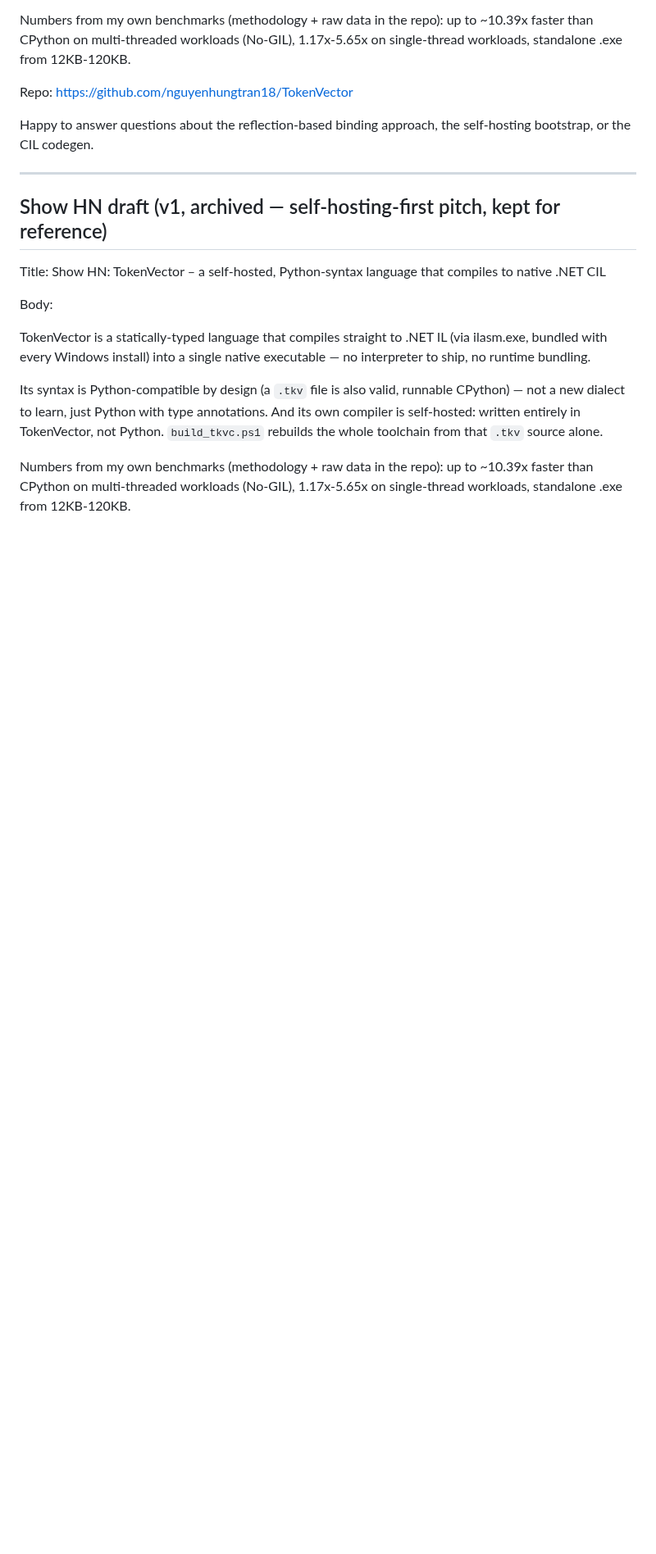
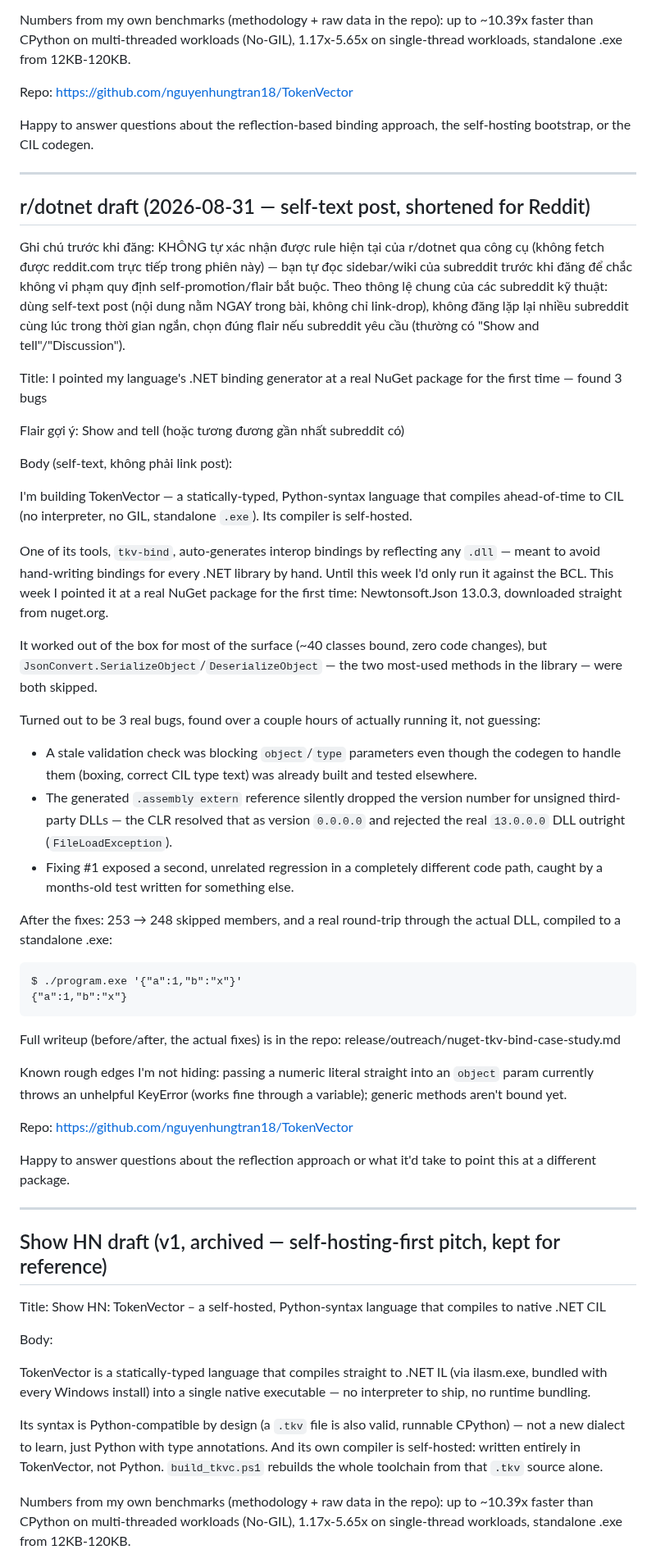
Before and after one commit to nguyenhungtran18/TokenVector, a Markdown page: outreach/show-hn-draft.md, the part around the change. Shown at 82% size. GitHub-like rendering; blank space fills up the shorter version.

Commit message:
docs(release): them ban rut gon r/dotnet (self-text post) cho case study tkv-bind/NuGet
Cung noi dung cot loi voi Show HN v2 nhung dang self-text post (khong
chi link-drop) dung phong cach Reddit, kem ghi chu KHONG tu xac nhan
duoc rule hien tai cua r/dotnet (khong fetch duoc reddit.com trong
phien) - user tu kiem tra sidebar/wiki truoc khi dang.

🤖 Generated with Claude Code
Co-Authored-By: Claude Sonnet 5 <noreply@anthropic.com>

```diff
--- a/outreach/show-hn-draft.md
+++ b/outreach/show-hn-draft.md
@@ -64,6 +64,71 @@ the self-hosting bootstrap, or the CIL codegen.
 
 ---
 
+## r/dotnet draft (2026-08-31 — self-text post, shortened for Reddit)
+
+Ghi chú trước khi đăng: KHÔNG tự xác nhận được rule hiện tại của
+r/dotnet qua công cụ (không fetch được reddit.com trực tiếp trong phiên
+này) — bạn tự đọc sidebar/wiki của subreddit trước khi đăng để chắc
+không vi phạm quy định self-promotion/flair bắt buộc. Theo thông lệ
+chung của các subreddit kỹ thuật: dùng self-text post (nội dung nằm
+NGAY trong bài, không chỉ link-drop), không đăng lặp lại nhiều subreddit
+cùng lúc trong thời gian ngắn, chọn đúng flair nếu subreddit yêu cầu
+(thường có "Show and tell"/"Discussion").
+
+Title: I pointed my language's .NET binding generator at a real NuGet package for the first time — found 3 bugs
+
+Flair gợi ý: Show and tell (hoặc tương đương gần nhất subreddit có)
+
+Body (self-text, không phải link post):
+
+I'm building TokenVector — a statically-typed, Python-syntax language
+that compiles ahead-of-time to CIL (no interpreter, no GIL, standalone
+`.exe`). Its compiler is self-hosted.
+
+One of its tools, `tkv-bind`, auto-generates interop bindings by
+reflecting any `.dll` — meant to avoid hand-writing bindings for every
+.NET library by hand. Until this week I'd only run it against the BCL.
+This week I pointed it at a real NuGet package for the first time:
+Newtonsoft.Json 13.0.3, downloaded straight from nuget.org.
+
+It worked out of the box for most of the surface (~40 classes bound,
+zero code changes), but `JsonConvert.SerializeObject`/`DeserializeObject`
+— the two most-used methods in the library — were both skipped.
+
+Turned out to be 3 real bugs, found over a couple hours of actually
+running it, not guessing:
+
+- A stale validation check was blocking `object`/`type` parameters even
+  though the codegen to handle them (boxing, correct CIL type text) was
+  already built and tested elsewhere.
+- The generated `.assembly extern` reference silently dropped the
+  version number for unsigned third-party DLLs — the CLR resolved that
+  as version `0.0.0.0` and rejected the real `13.0.0.0` DLL outright
+  (`FileLoadException`).
+- Fixing #1 exposed a second, unrelated regression in a completely
+  different code path, caught by a months-old test written for
+  something else.
+
+After the fixes: 253 → 248 skipped members, and a real round-trip
+through the actual DLL, compiled to a standalone .exe:
+
+    $ ./program.exe '{"a":1,"b":"x"}'
+    {"a":1,"b":"x"}
+
+Full writeup (before/after, the actual fixes) is in the repo:
+release/outreach/nuget-tkv-bind-case-study.md
+
+Known rough edges I'm not hiding: passing a numeric literal straight
+into an `object` param currently throws an unhelpful KeyError (works
+fine through a variable); generic methods aren't bound yet.
+
+Repo: https://github.com/nguyenhungtran18/TokenVector
+
+Happy to answer questions about the reflection approach or what it'd
+take to point this at a different package.
+
+---
+
 ## Show HN draft (v1, archived — self-hosting-first pitch, kept for reference)
 
 Title: Show HN: TokenVector – a self-hosted, Python-syntax language that compiles to native .NET CIL
```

WORK TO COMPLETE -> Exactly reproduce the lines that run from the first line of the listing above to the line containing "phien) - user", including both; omit the pictures.

FINISHED TASK ->
Before and after one commit to nguyenhungtran18/TokenVector, a Markdown page: outreach/show-hn-draft.md, the part around the change. Shown at 82% size. GitHub-like rendering; blank space fills up the shorter version.

Commit message:
docs(release): them ban rut gon r/dotnet (self-text post) cho case study tkv-bind/NuGet
Cung noi dung cot loi voi Show HN v2 nhung dang self-text post (khong
chi link-drop) dung phong cach Reddit, kem ghi chu KHONG tu xac nhan
duoc rule hien tai cua r/dotnet (khong fetch duoc reddit.com trong
phien) - user tu kiem tra sidebar/wiki truoc khi dang.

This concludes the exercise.